The solution to this is very simple: you can do a test in something like GTMetrix, which will tell you if there are images that are too large. Then simply right-click on an image that’s too large in Chrome and click on Inspect Element, this will tell you how large the place holder is. Then all you need to do is open and resize the photo in Photoshop and upload it back to the server and the issue will be fixed.

Having Slow Plugins (And not Knowing Which Plugins are Modifying the Htaccess file)

When you think of plugins that may slow down your site, you may be thinking these are poorly put together plugins, and this is correct. However, you would be surprised to know that there are many high-end plugins that can completely wreck your site speed.

For example, take Wordfence. Wordfence is a popular antivirus WordPress plugin; in fact, it can be considered as the most popular antivirus program for WordPress. However, unbeknownst to a lot of people, Wordfence can screw with your .htaccess file and completely ruin your site.

Knowing which plugins are writing to your .htaccess file is very important since that’s the first file that a browser fetches, if it’s configured incorrectly, it can really slow your site with long redirects.

Other times certain plugins like gallery plugins can also slow down your site, so be sure to be wary of these.

That’s it; those are the five major mistakes that WordPress developers make when trying to speed up their site. Are there any other you can think of?

About the author

Kosta Kondratenko

If you have any questions about this post or any other WordPress topic simply head over to my website – wordpress development in sydney and fill out the contact form and I can get back to you. I work with clients such as and others in the cosmetic industry. Thanks for reading!


  • Having larges images in blog is the main cause of website speed. Mostly content is used to bring the users and images are played important role into. But many of users don’t think of images and website speed. they try to implement coding tricks to faster their website.
    Stay focus on images size.

    Thanks for this article

  • You answered a question I’d be wondering for years, and that is whether or not to use www in the url.
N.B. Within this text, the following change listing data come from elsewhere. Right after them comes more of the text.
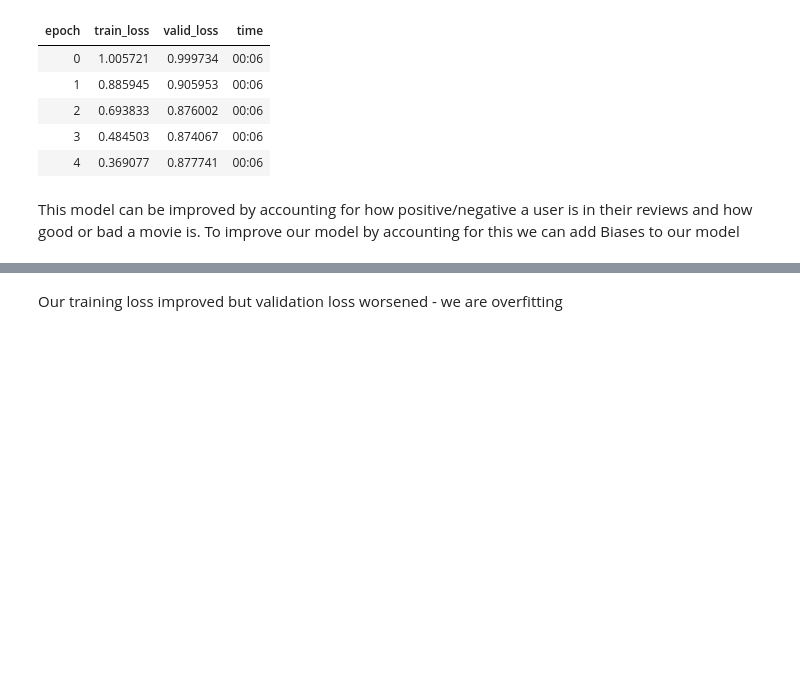
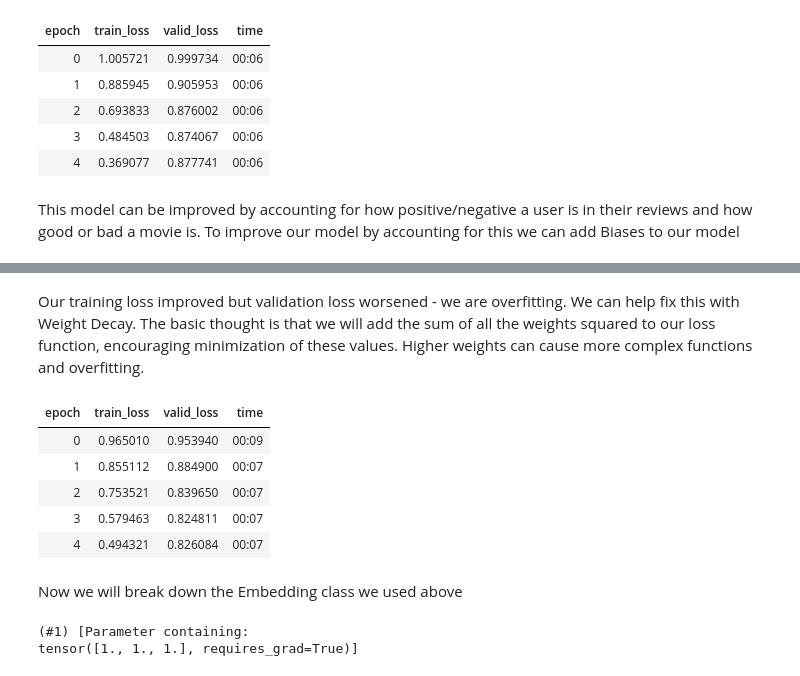
Before and after one commit to steimel60/ML, a Jupyter notebook: DeepLearning/MovieRecs.ipynb, the cells around one changed output, grey strips where cells are left out. Cells and saved outputs as stored; diff of their text form; code cells hidden in the pictures; blank space fills up the shorter version.

Commit message:
Weight Decay, Embedding, and CollabNN

```diff
--- a/DeepLearning/MovieRecs.ipynb
+++ b/DeepLearning/MovieRecs.ipynb
@@ -126,4 +126,27 @@ learn.fit_one_cycle(5,5e-3)
 | 3 | 0.410764 | 0.890642 | 00:07 |
 | 4 | 0.292861 | 0.897089 | 00:07 |
-# %% [markdown]
-Our training loss improved but validation loss worsened - we are overfitting
+# %% [markdown]
+Our training loss improved but validation loss worsened - we are overfitting. We can help fix this with Weight Decay. The basic thought is that we will add the sum of all the weights squared to our loss function, encouraging minimization of these values. Higher weights can cause more complex functions and overfitting.
+# %%
+#Use the parameter wd for weight decay
+model = DotProductBias(n_users, n_movies, 50)
+learn = Learner(dls, model, loss_func=MSELossFlat())
+learn.fit_one_cycle(5, 5e-3, wd=.1)
+# %% [output]
+| epoch | train_loss | valid_loss | time |
+| 0 | 0.965010 | 0.953940 | 00:09 |
+| 1 | 0.855112 | 0.884900 | 00:07 |
+| 2 | 0.753521 | 0.839650 | 00:07 |
+| 3 | 0.579463 | 0.824811 | 00:07 |
+| 4 | 0.494321 | 0.826084 | 00:07 |
+# %% [markdown]
+Now we will break down the Embedding class we used above
+# %%
+#PyTorch requires passing a param as nn.Parameter object to be recognized as a parameter
+#Example
+class T(Module):
+  def __init__(self): self.a = nn.Parameter(torch.ones(3))
+L(T().parameters())
+# %% [output]
+(#1) [Parameter containing:
+tensor([1., 1., 1.], requires_grad=True)]
```
Also changed, not shown: parts of 18 cells of this notebook.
I’ve always added it until recently. I think you made a good argument not to use it. I just did it out of tradition.

    You mentioned the Wordfence plugin having the possibility to ruin a site. Ouch, no one wants that. I use it on nearly every site I build, so I’m very interested in a better free alternative. I have had concerns that it’s such a robust plugin that it might take up resources and slow a site down, but that might just be the cost of security against hackers. I will say in favor of Wordfence, I’ve never had a site hacked while using the plugin, though from the logs, I can see that hackers are attacking my sites 24/7.

    By the way, I found this article via a Tweet from Updraft Plus.

By Kosta Kondratenko
The WordPress Specialists